Gears 5: The definition of a great action game
By CHRISTOPHER BYRD | Special to The Washington Post | Published: September 20, 2019
It’s there in the title: Gears 5, not Gears of War 5. Just “Gears,” the de facto name that fans have been using for more than a decade. The clipped title agrees with the game’s sense of focus which seems intent on reminding players why the series remains an exemplar of AAA game development.
When I began the campaign with a close friend of mine, another guy who has played through the entire series, we wondered what a new game could bring to the table other than proof that The Coalition could keep the IP — which Microsoft purchased from Epic Games in 2014 — respectably afloat. But by the time we skipped the credits, both of us agreed that Microsoft’s internal studio had created a knockout experience that stands in flattering contrast to many of today’s big-budget shooters.
Stylistically, the Gears look is thick-limbed, thick-necked male and ultra-athletic female soldiers, known as Gears, versus all manner of fantastically designed creatures — from waist-height packs of corpse-white Juvies that can overwhelm with their numbers, to hulking monsters that can pulverize, swallow, or otherwise tear you apart.
Gears’ sensibility has always been that of flesh-in-chunks violence (a machine gun with an attached chain saw is the series’ iconic weapon). Yet sentiment has also been a part of the equation for some time. Major characters have died along the way, and the heroes who have been at it since the beginning are now older and have ceded the spotlight to a younger generation.
Much of the plot around Gears 5 revolves around a small band of young Gears trying to bring a devastating weapon, known as the Hammer of Dawn, back online. This laser-powered weapon, which relies on satellites for operation, has been deemed too dangerous by the Prime Minister of the Coalition of Ordered Governments (the COG).
Though they recognize the Hammer of Dawn’s potential for indiscriminate mass destruction, the Gears disregard the Prime Minister’s injunction. In their view, the possibility of eradicating an alien threat known as the Swarm outweighs the acknowledged risks.
Their decision to follow their own path is not without consequence. People die and personal bonds are strained. You don’t have to peer too deeply to spot the subtext of loss and anguished responsibility that runs through the story. However, pithy dialogue and meaningful glances notwithstanding, “Gears 5” is very much a capital-A action game that caters to itchy trigger fingers.
In recent years, a number of big-budget shooters like Destiny, The Division, Anthem and Wolfenstein: Youngblood have acted as poster children for the games-as-service design template. Developing blockbuster games is a costly, multiyear process, so publishers are eager to keep consumers hooked for as long as possible.

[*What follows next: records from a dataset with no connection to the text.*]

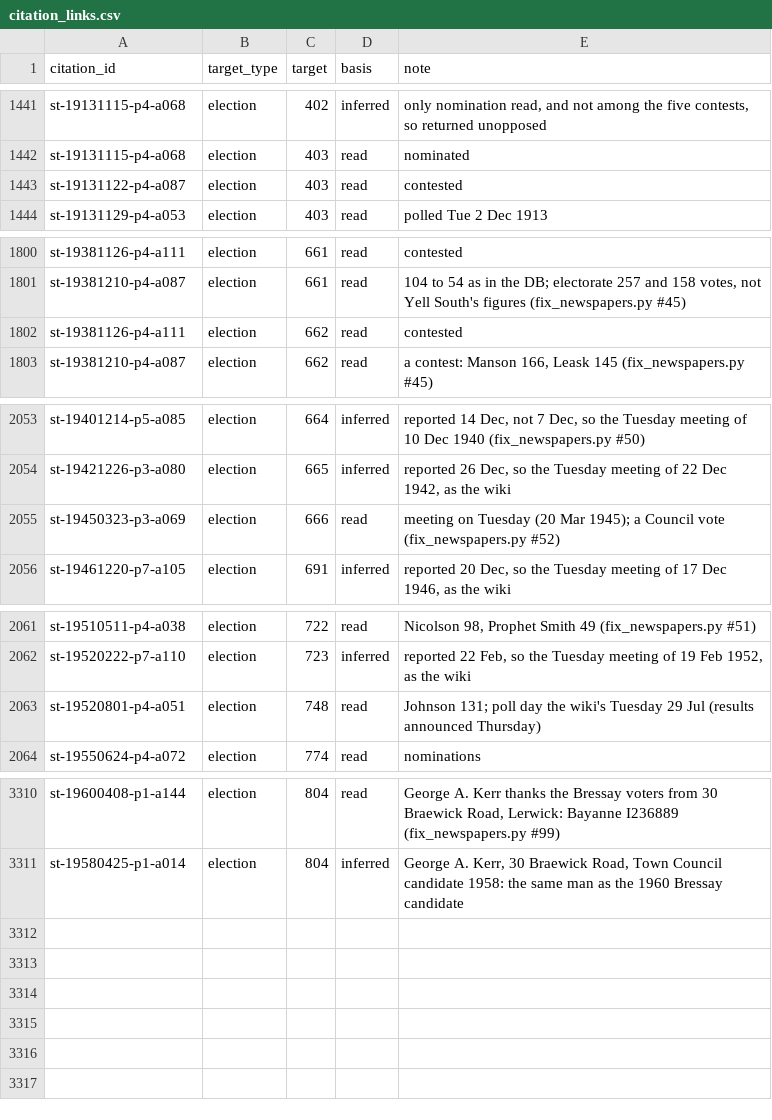
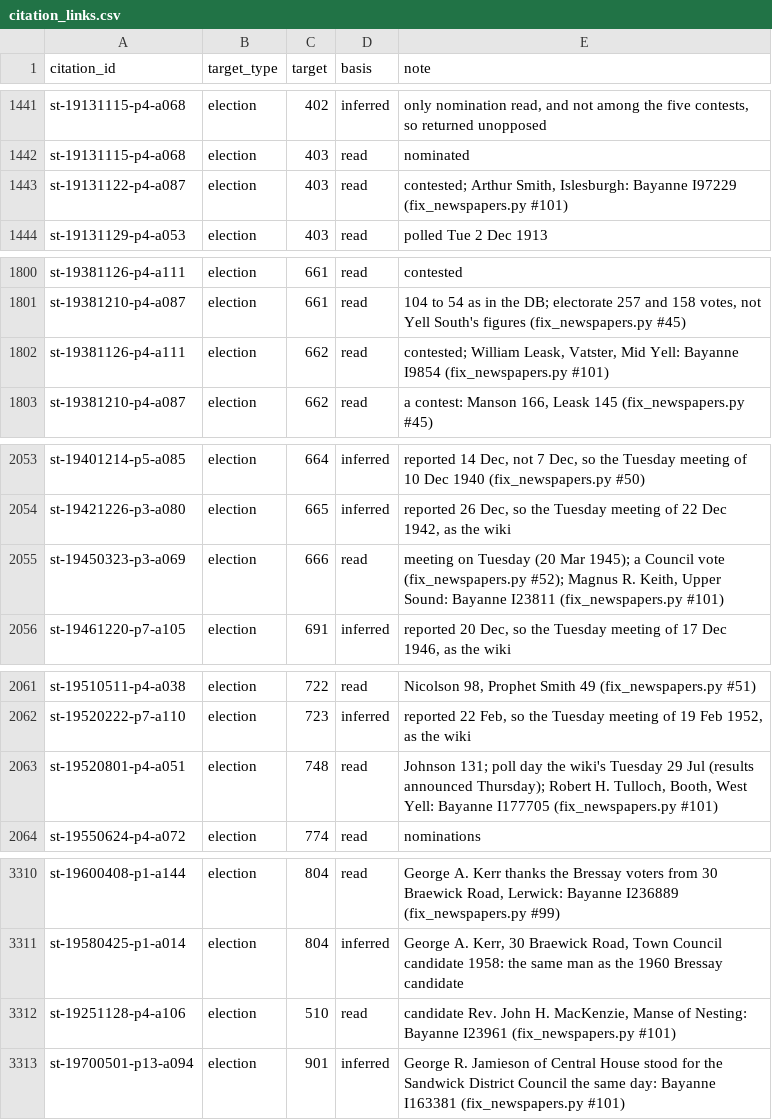
Before and after one commit to ShetlandJ/shetland-political-history, a CSV file: data/citation_links.csv, drawn as a sheet; only a part is shown, gaps mark what is left out; the diff covers the shown part only.

```diff
--- a/data/citation_links.csv
+++ b/data/citation_links.csv
@@ -1442,3 +1442,3 @@ st-19131115-p4-a068,election,402,inferred,"only nomination read, and not among t
 st-19131115-p4-a068,election,403,read,nominated
-st-19131122-p4-a087,election,403,read,contested
+st-19131122-p4-a087,election,403,read,"contested; Arthur Smith, Islesburgh: Bayanne I97229 (fix_newspapers.py #101)"
 st-19131129-p4-a053,election,403,read,polled Tue 2 Dec 1913
@@ -1801,3 +1801,3 @@ st-19381126-p4-a111,election,661,read,contested
 st-19381210-p4-a087,election,661,read,"104 to 54 as in the DB; electorate 257 and 158 votes, not Yell South's figures (fix_newspapers.py #45)"
-st-19381126-p4-a111,election,662,read,contested
+st-19381126-p4-a111,election,662,read,"contested; William Leask, Vatster, Mid Yell: Bayanne I9854 (fix_newspapers.py #101)"
 st-19381210-p4-a087,election,662,read,"a contest: Manson 166, Leask 145 (fix_newspapers.py #45)"
@@ -2054,3 +2054,3 @@ st-19401214-p5-a085,election,664,inferred,"reported 14 Dec, not 7 Dec, so the Tu
 st-19421226-p3-a080,election,665,inferred,"reported 26 Dec, so the Tuesday meeting of 22 Dec 1942, as the wiki"
-st-19450323-p3-a069,election,666,read,meeting on Tuesday (20 Mar 1945); a Council vote (fix_newspapers.py #52)
+st-19450323-p3-a069,election,666,read,"meeting on Tuesday (20 Mar 1945); a Council vote (fix_newspapers.py #52); Magnus R. Keith, Upper Sound: Bayanne I23811 (fix_newspapers.py #101)"
 st-19461220-p7-a105,election,691,inferred,"reported 20 Dec, so the Tuesday meeting of 17 Dec 1946, as the wiki"
@@ -2062,3 +2062,3 @@ st-19510511-p4-a038,election,722,read,"Nicolson 98, Prophet Smith 49 (fix_newspa
 st-19520222-p7-a110,election,723,inferred,"reported 22 Feb, so the Tuesday meeting of 19 Feb 1952, as the wiki"
-st-19520801-p4-a051,election,748,read,Johnson 131; poll day the wiki's Tuesday 29 Jul (results announced Thursday)
+st-19520801-p4-a051,election,748,read,"Johnson 131; poll day the wiki's Tuesday 29 Jul (results announced Thursday); Robert H. Tulloch, Booth, West Yell: Bayanne I177705 (fix_newspapers.py #101)"
 st-19550624-p4-a072,election,774,read,nominations
@@ -3311 +3311,3 @@ st-19600408-p1-a144,election,804,read,"George A. Kerr thanks the Bressay voters
 st-19580425-p1-a014,election,804,inferred,"George A. Kerr, 30 Braewick Road, Town Council candidate 1958: the same man as the 1960 Bressay candidate"
+st-19251128-p4-a106,election,510,read,"candidate Rev. John H. MacKenzie, Manse of Nesting: Bayanne I23961 (fix_newspapers.py #101)"
+st-19700501-p13-a094,election,901,inferred,George R. Jamieson of Central House stood for the Sandwick District Council the same day: Bayanne I163381 (fix_newspapers.py #101)
```
Also changed, not shown: 1 edited cell elsewhere in this file, data/citations.csv, 4 other files.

Each of these titles features open worlds that players are encouraged to cross and recross multiple times to grind experience points for better weapons, equipment, and abilities. In practice, this means that one is often fighting the same kinds of enemies, in the same location, that have been fought before.
This is a recipe for staleness. Having played through a number of these games in recent years, I appreciated the more crafted combat scenarios in Gears 5 where new enemies are generously introduced throughout the campaign and enemy groupings are meticulously remixed to make one fight feel different from the next.
Like 2016’s Doom, this is a shooter that expects you to internalize enemy patterns to the point where you can efficiently, almost unconsciously, adjust your tactics to suit the situation and the enemy. That means knowing at a glance what to prioritize and what to ignore. (Thus, whenever a Bastion — a small, flying contraption that flies behind and shields much larger enemies — appears, kill it ASAP.)
The environments in Gears 5 are gorgeous. So luminous is the red sand in the game’s Act 3 desert level that it reminded me of the lovely saturated colors in the BBC’s “Planet Earth II.” It also, oddly, made me think of red velvet cake.
Although I encountered a couple of glitches, the overall performance of the game running on the Xbox One X is remarkable. Frame drops are incredibly rare despite the profusion of effects that occur in the most intense combat situations. The Gears of War games have always been technical showcases, and this one extends the tradition.
I did not have the chance to dive deep into Gears 5’s multiplayer modes due to the limited number of players on the servers during the prelaunch period. But my friend and I did play a few rounds of Escape, the new cooperative mode that pushes to the fore the series’ roots in the survival horror genre.
In Escape, you play an intrepid saboteur. At the start of each match, a Snatcher, a large reddish-pink alien with a droopy stomach, swallows and then deposits your body in a pod back in its hive. After your character escapes the pod and plants a bomb, it’s up to you to vacate the area as fast as possible. Weapons and ammo are scarce, which means you must weigh the value of engaging in a firefight against high-tailing it past enemies that can be outmaneuvered.
It’s a fun mode due to its frantic pacing, but I wonder if it will inspire the sort of long-term engagement that Horde (the cooperative mode in which players face off against waves of enemies), or competitive multiplayer do. In any case, I look forward to trying it out more.
Gears 5 is the rare action game I’d love to play again.
Platforms: PC, Xbox One